Hi, Martha. Welcome to WWK. Like Jim and Joanne I need to be at home and alone. I can't concentrate if others are anywhere near even if they're quiet. Also, I like to have everything handy like the notes I've jotted down about my characters, etc. I have a sister who lived in Seattle for years, until she and her husband moved to Tacoma. On my times out there visiting them, I've traveled over much of Washington including the Cascades area. I love the area so I know I'll really enjoy your book.

Kara Cerise said...

Hi Martha. Your writing home away from home sounds wonderful. The small Starbucks near me is set up to serve commuters so it has three small tables with uncomfortable metal chairs. When I lived in Los Angeles I frequented a beautiful coffee house with overstuffed chairs and a purple couch that drew an artsy crowd. It was perfect place to write except when I got distracted "people watching."

Unknown said...

Thanks Joanne!

Unknown said...

Kate,
Hi neighbor. I've been appreciating the aircon on these hot days too. Look for me!

Unknown said...

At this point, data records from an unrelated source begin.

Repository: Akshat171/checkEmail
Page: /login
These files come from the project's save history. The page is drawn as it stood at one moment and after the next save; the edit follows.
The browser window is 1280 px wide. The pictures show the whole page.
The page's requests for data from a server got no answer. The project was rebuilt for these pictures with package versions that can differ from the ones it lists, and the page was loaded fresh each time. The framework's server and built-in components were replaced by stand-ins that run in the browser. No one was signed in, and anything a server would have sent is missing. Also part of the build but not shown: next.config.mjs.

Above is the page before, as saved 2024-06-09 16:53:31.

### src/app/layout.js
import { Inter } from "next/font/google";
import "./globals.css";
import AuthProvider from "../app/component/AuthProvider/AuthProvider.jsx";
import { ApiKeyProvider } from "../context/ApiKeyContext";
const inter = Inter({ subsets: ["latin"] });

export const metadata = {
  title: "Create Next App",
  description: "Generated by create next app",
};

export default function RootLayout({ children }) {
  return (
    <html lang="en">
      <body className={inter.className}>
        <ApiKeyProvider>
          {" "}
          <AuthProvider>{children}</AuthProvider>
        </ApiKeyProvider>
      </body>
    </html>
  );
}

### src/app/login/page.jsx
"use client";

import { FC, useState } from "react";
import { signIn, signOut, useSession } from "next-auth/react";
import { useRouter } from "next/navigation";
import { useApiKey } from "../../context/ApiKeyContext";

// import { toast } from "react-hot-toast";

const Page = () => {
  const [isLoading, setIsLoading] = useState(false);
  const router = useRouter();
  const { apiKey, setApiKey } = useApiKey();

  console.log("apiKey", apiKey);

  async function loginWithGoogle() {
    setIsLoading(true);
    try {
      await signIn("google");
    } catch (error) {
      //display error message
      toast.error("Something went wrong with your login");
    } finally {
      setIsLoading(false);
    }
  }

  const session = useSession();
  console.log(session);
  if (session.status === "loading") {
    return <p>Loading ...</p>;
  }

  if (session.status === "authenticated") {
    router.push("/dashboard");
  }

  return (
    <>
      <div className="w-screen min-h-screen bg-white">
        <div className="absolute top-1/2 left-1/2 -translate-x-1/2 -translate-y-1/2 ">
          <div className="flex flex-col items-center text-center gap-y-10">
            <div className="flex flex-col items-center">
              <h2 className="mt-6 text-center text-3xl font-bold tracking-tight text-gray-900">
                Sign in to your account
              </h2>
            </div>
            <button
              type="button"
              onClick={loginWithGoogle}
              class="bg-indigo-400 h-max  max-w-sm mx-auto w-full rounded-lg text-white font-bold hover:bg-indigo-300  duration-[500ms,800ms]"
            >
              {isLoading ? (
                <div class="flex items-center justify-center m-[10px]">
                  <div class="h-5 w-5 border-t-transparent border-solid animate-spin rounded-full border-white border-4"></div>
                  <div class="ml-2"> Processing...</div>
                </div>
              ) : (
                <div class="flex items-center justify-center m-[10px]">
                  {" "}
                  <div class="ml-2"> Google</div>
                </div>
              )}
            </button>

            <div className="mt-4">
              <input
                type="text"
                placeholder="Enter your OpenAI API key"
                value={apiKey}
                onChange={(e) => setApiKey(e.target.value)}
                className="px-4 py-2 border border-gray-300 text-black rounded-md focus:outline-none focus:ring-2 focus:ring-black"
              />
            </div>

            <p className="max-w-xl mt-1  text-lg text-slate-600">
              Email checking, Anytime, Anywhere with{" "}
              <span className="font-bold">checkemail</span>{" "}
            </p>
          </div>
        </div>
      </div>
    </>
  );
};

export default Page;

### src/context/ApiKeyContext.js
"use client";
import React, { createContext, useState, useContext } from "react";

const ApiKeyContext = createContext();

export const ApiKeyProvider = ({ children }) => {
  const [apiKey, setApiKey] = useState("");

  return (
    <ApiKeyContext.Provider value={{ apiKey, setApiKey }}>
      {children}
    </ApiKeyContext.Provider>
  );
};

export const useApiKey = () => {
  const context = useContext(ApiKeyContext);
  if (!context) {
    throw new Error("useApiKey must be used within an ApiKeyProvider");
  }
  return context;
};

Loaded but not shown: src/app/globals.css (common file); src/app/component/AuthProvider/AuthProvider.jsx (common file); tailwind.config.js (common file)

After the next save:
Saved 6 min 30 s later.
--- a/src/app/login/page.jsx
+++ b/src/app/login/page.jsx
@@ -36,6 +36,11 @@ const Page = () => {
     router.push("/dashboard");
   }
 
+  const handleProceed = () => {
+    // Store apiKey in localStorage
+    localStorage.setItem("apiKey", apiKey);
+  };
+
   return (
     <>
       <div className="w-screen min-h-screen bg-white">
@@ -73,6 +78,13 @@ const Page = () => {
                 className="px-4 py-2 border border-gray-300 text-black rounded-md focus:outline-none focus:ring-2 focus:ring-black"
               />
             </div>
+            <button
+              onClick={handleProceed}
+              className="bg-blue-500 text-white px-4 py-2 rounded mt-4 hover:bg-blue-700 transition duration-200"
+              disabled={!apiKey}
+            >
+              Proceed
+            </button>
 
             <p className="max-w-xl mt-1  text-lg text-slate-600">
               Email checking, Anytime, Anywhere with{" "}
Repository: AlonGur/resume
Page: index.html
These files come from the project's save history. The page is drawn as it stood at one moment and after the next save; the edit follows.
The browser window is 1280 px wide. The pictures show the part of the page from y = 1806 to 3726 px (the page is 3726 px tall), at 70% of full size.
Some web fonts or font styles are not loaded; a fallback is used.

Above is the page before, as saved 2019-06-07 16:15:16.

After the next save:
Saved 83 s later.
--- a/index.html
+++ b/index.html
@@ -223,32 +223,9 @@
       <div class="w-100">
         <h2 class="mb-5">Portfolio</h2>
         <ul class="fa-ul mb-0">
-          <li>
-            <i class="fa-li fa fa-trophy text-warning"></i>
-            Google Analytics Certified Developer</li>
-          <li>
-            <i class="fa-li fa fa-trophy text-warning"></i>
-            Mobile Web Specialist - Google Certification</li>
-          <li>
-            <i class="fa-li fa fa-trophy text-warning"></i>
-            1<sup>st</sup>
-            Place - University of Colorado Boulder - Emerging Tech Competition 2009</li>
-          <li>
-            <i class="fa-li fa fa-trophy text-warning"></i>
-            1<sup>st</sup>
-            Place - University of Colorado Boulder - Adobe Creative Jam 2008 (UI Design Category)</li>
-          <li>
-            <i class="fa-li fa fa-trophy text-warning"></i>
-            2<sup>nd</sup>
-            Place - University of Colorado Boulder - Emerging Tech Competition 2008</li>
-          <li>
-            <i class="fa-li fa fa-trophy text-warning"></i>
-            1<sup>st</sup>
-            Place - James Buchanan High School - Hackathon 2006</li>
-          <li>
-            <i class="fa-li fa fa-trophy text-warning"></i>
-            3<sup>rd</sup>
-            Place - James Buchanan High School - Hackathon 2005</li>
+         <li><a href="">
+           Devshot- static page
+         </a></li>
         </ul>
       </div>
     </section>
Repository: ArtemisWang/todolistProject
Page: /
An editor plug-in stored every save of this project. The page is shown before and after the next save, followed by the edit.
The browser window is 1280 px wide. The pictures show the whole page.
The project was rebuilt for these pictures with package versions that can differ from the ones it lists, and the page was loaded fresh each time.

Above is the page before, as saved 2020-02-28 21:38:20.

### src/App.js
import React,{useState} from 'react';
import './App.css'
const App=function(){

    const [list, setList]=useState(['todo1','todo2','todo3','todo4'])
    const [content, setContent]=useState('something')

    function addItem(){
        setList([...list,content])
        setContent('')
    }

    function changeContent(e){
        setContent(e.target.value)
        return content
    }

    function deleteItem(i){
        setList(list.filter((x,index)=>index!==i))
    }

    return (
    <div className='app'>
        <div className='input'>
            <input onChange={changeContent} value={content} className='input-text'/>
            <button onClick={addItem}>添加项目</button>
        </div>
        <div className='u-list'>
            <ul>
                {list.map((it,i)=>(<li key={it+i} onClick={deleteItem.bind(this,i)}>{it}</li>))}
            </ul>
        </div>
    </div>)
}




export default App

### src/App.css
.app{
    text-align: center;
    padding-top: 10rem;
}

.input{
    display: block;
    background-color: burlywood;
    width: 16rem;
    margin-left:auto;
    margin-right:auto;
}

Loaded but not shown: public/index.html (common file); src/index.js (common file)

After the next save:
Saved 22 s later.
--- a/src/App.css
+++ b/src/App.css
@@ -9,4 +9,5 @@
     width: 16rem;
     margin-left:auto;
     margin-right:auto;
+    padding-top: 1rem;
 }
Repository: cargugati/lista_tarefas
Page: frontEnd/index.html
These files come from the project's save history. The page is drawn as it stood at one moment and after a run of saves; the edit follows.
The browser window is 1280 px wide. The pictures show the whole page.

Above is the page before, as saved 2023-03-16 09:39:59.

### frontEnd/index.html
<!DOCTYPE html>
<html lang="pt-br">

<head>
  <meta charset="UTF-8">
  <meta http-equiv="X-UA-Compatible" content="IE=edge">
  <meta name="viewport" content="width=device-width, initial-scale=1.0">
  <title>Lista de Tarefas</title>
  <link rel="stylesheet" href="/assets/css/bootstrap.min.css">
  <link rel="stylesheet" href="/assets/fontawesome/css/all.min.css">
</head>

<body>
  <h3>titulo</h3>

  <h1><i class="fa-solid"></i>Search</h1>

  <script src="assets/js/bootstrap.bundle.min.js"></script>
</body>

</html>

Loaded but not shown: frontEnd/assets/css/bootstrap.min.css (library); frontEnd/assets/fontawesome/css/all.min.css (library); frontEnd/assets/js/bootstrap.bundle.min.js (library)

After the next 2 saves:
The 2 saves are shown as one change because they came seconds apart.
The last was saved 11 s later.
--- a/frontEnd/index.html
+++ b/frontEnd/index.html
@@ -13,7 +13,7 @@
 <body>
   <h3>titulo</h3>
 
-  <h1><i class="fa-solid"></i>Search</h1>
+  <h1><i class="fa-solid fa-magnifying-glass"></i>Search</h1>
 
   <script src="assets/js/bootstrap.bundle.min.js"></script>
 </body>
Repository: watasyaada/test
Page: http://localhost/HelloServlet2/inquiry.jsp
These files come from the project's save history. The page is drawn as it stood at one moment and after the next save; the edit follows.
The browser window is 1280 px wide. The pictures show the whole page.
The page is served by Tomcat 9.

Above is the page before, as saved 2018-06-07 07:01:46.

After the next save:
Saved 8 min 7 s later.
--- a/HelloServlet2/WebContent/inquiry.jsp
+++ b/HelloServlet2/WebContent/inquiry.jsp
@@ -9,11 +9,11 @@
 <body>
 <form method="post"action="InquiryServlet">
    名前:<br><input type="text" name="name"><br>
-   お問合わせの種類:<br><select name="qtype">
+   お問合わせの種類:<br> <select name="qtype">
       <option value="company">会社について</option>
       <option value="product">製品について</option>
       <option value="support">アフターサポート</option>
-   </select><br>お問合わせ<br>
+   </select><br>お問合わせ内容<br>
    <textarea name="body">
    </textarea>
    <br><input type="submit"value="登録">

Thanks for the support Gloria. My sister who lives in Ohio is getting yours forChristmas. Shall I start w first in series?

KM Rockwood said...

Like a few other people, I work best at my usual location, a desk in a bedroom that I've taken over as my office. I don't recall having ever felt the need for a change of scenery. The view out my windows is woods and somewhat neglected flower gardens (for some reason the deer have not eaten all my daylillies this year, and I'm thoroughly enjoying them.)

I've only been in a Starbucks once, and I have to admit I didn't see the appeal.

My critique group meets once a month at Cafe St. Amand, an independent little "French" bistro. We get breakfast (the crepes are wonderful) and review the work each of us has brought along. But I don't think any of us have ever tried to write there.

Unknown said...

Hi KM
I love my desk too. Have a nice territorial view. But after awhile I get restless and need to be out. It has helped me increase my butt time!